**EXERCISE GOAL**:
In the lines below, count those containing the word "median" and give the number alone.

*** RECORDS SHOWN ***

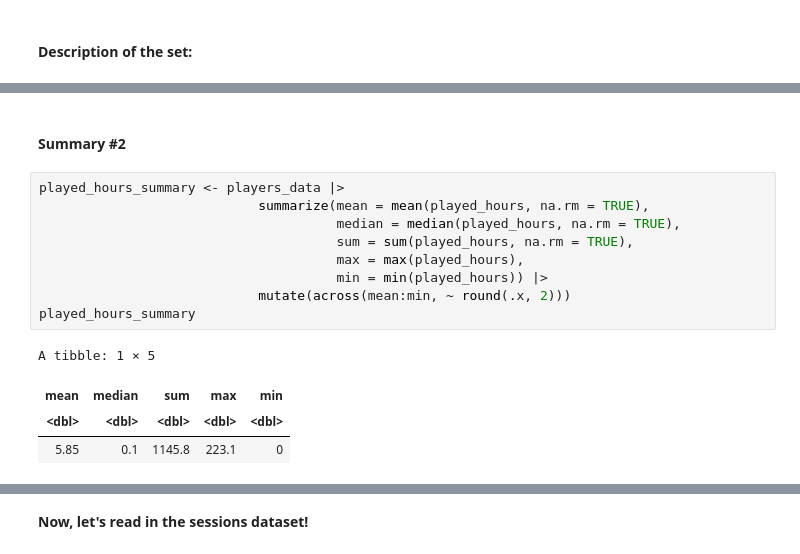
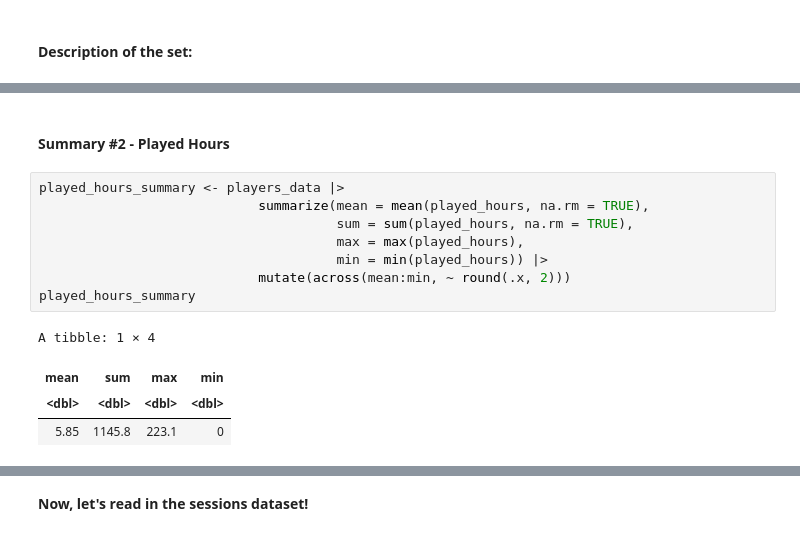
Before and after one commit to tchan0717/dsci-100-2025w1-group-36, a Jupyter notebook: plaicraft_project.ipynb, the cells around one changed output, grey strips where cells are left out. Drawn from its saved outputs; the diff is of its cells as text.

```diff
--- a/plaicraft_project.ipynb
+++ b/plaicraft_project.ipynb
@@ -112,16 +103,15 @@ A tibble: 5 × 3
 # %% [markdown]
-#### Summary #2
+#### Summary #2 - Played Hours
 # %%
 played_hours_summary <- players_data |>
                             summarize(mean = mean(played_hours, na.rm = TRUE),
-                                      median = median(played_hours, na.rm = TRUE),
                                       sum = sum(played_hours, na.rm = TRUE),
                                       max = max(played_hours),
                                       min = min(played_hours)) |>
                             mutate(across(mean:min, ~ round(.x, 2)))
 played_hours_summary
 # %% [output]
-A tibble: 1 × 5
+A tibble: 1 × 4
-| mean | median | sum | max | min |
-| <dbl> | <dbl> | <dbl> | <dbl> | <dbl> |
-| 5.85 | 0.1 | 1145.8 | 223.1 | 0 |
+| mean | sum | max | min |
+| <dbl> | <dbl> | <dbl> | <dbl> |
+| 5.85 | 1145.8 | 223.1 | 0 |
```
Also changed, not shown: parts of 43 cells of this notebook.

*** End of RECORDS SHOWN ***

**WRITTEN SOLUTION**:
2